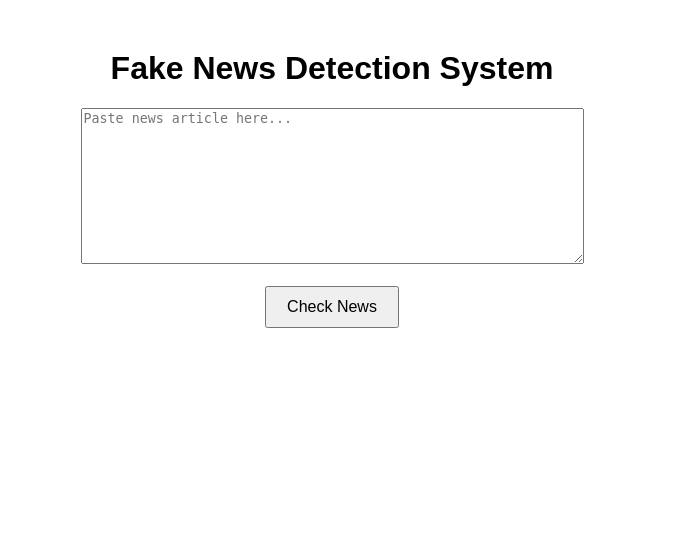
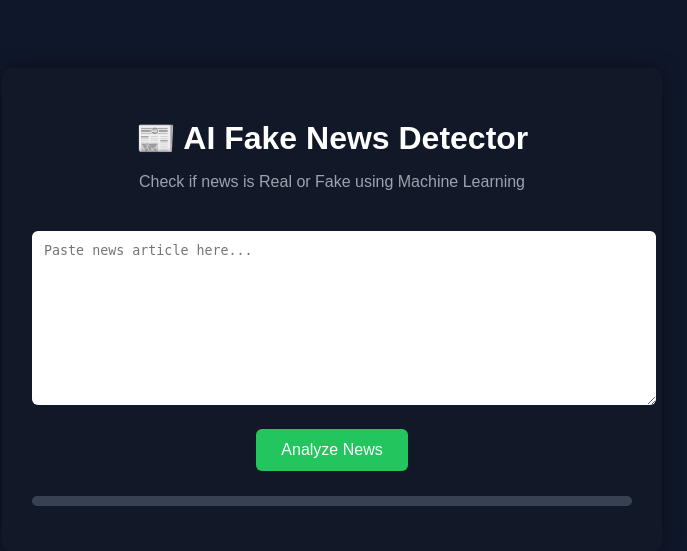
Before and after one commit to meAmanRaj/fake-news-detection-ml, a Flask app: page / in a window 1280 px wide. Shown: the top 551 px of the page, without its empty margins (308-995 px from the left). Run offline with Flask 3, Linux system fonts and the light colour scheme; parts of the project's set-up code (start-up, migrations or seed data) failed here and were passed over.

Commit message:
final working fake news detector

```diff
--- a/app.py
+++ b/app.py
@@ -25,8 +25,9 @@ def predict():
 
     return jsonify({
         "prediction": result,
-        "confidence": f"{confidence:.2f}%"
+        "confidence": confidence
     })
+
 
 if __name__ == "__main__":
     app.run(debug=True)
--- /dev/null
+++ b/static/style.css
@@ -0,0 +1,68 @@
+body {
+    background: #0f172a;
+    color: white;
+    font-family: Arial;
+    display: flex;
+    justify-content: center;
+    padding-top: 60px;
+}
+
+.container {
+    width: 600px;
+    background: #111827;
+    padding: 30px;
+    border-radius: 10px;
+    text-align: center;
+    box-shadow: 0 0 20px rgba(0,0,0,0.4);
+}
+
+h1 {
+    margin-bottom: 5px;
+}
+
+.subtitle {
+    color: #9ca3af;
+    margin-bottom: 20px;
+}
+
+textarea {
+    width: 100%;
+    height: 150px;
+    margin: 20px 0;
+    padding: 12px;
+    border-radius: 6px;
+    border: none;
+}
+
+button {
+    padding: 12px 25px;
+    background: #22c55e;
+    border: none;
+    color: white;
+    font-size: 16px;
+    cursor: pointer;
+    border-radius: 6px;
+}
+
+button:hover {
+    background: #16a34a;
+}
+
+.result-card {
+    margin-top: 25px;
+}
+
+.confidence-bar {
+    width: 100%;
+    height: 10px;
+    background: #374151;
+    margin-top: 10px;
+    border-radius: 5px;
+}
+
+#bar {
+    height: 10px;
+    background: #22c55e;
+    width: 0%;
+    border-radius: 5px;
+}
--- a/templates/index.html
+++ b/templates/index.html
@@ -1,33 +1,51 @@
 <!DOCTYPE html>
 <html>
 <head>
-    <title>Fake News Detector</title>
+    <title>Fake News Detection AI</title>
+    <link rel="stylesheet" href="/static/style.css">
 </head>
-<body style="font-family: Arial; text-align:center; margin-top:50px;">
 
-<h1>Fake News Detection System</h1>
+<body>
 
-<textarea id="newsText" rows="10" cols="60" placeholder="Paste news article here..."></textarea>
-<br><br>
+<div class="container">
 
-<button onclick="checkNews()" style="padding:10px 20px; font-size:16px;">Check News</button>
+    <h1>📰 AI Fake News Detector</h1>
+    <p class="subtitle">Check if news is Real or Fake using Machine Learning</p>
 
-<h2 id="result" style="margin-top:20px;"></h2>
+    <textarea id="newsText" placeholder="Paste news article here..."></textarea>
+
+    <button onclick="checkNews()">Analyze News</button>
+
+    <div class="result-card">
+        <h2 id="result"></h2>
+        <div class="confidence-bar">
+            <div id="bar"></div>
+        </div>
+        <p id="confidence"></p>
+    </div>
+
+</div>
 
 <script>
 async function checkNews() {
+
     let news = document.getElementById("newsText").value;
 
-    let response = await fetch("http://127.0.0.1:5000/predict", {
+    let response = await fetch("/predict", {
         method: "POST",
         headers: {
             "Content-Type": "application/json"
         },
-        body: JSON.stringify({ news: news })
+        body: JSON.stringify({news: news})
     });
 
     let data = await response.json();
+
     document.getElementById("result").innerText = data.prediction;
+    document.getElementById("confidence").innerText =
+        "Confidence: " + data.confidence.toFixed(2) + "%";
+
+    document.getElementById("bar").style.width = data.confidence + "%";
 }
 </script>
 
```
Also changed, not shown: index.html (+132 -12 lines).
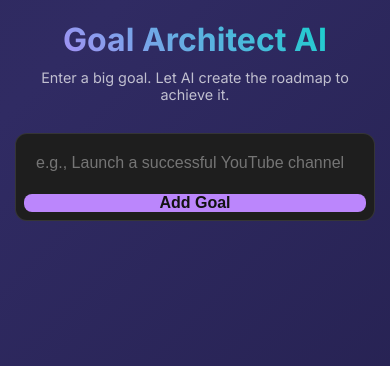
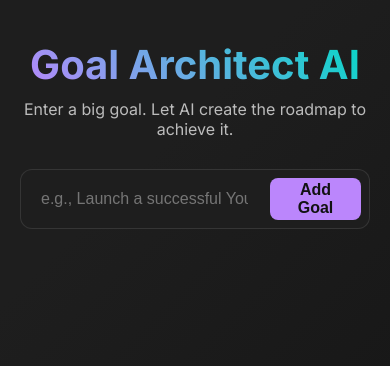
Before and after one commit to ArijitSaha2/BSC-IT-sem-5-project, a plain HTML site: page index.html in a window 390 px wide. Drawn offline with Linux system fonts and the light colour scheme.

Commit message:
style: updated Color

```diff
--- a/style.css
+++ b/style.css
@@ -20,21 +20,15 @@
 
 body {
     font-family: var(--font-family);
+    /* This is the new subtle background gradient */
+    background: #121212;
+    background: linear-gradient(135deg, #1e1e1e 25%, #121212 100%);
     color: var(--text-primary);
     display: flex;
     justify-content: center;
     align-items: flex-start;
     min-height: 100vh;
     padding: 40px 20px;
-    background: linear-gradient(-45deg, #0f0c29, #302b63, #24243e);
-    background-size: 400% 400%;
-    animation: gradientBG 15s ease infinite;
-}
-
-@keyframes gradientBG {
-    0% { background-position: 0% 50%; }
-    50% { background-position: 100% 50%; }
-    100% { background-position: 0% 50%; }
 }
 
 .container {
@@ -44,7 +38,7 @@ body {
 }
 
 .app-title {
-    font-size: 2.5rem; /* Reverted to original size for desktop */
+    font-size: 2.5rem;
     font-weight: 700;
     margin-bottom: 10px;
     background: -webkit-linear-gradient(45deg, var(--primary), var(--secondary));
@@ -76,7 +70,6 @@ body {
     font-size: 1rem;
     padding: 12px;
     outline: none;
-    min-width: 0; /* Important fix for flexbox */
 }
 
 .input-area button {
@@ -139,7 +132,6 @@ body {
 .main-goal h3 {
     font-size: 1.25rem;
     font-weight: 600;
-    word-break: break-word; /* Prevents long text from overflowing */
 }
 
 .goal-actions button {
@@ -174,7 +166,6 @@ body {
     cursor: pointer;
     color: var(--text-secondary);
     transition: color 0.3s ease;
-    word-break: break-word; /* Prevents long text from overflowing */
 }
 
 .sub-task-item.completed {
@@ -192,21 +183,3 @@ body {
 .sub-task-item.completed::before {
     content: '●';
 }
-
-@media (max-width: 480px) {
-    body {
-        padding: 20px 15px; /* Less padding on small screens */
-    }
-
-    .app-title {
-        font-size: 2rem; /* Smaller title */
-    }
-
-    .app-subtitle {
-        font-size: 0.9rem; /* Smaller subtitle */
-    }
-
-    .input-area {
-        flex-direction: column; /* Stack input and button vertically */
-    }
-}
```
* * * * * * *
DESCRIPTION OF THE TASK
Over all the entries, say how many lines hold the string "subtitle". The reply is the number alone.

TASK RESULT
4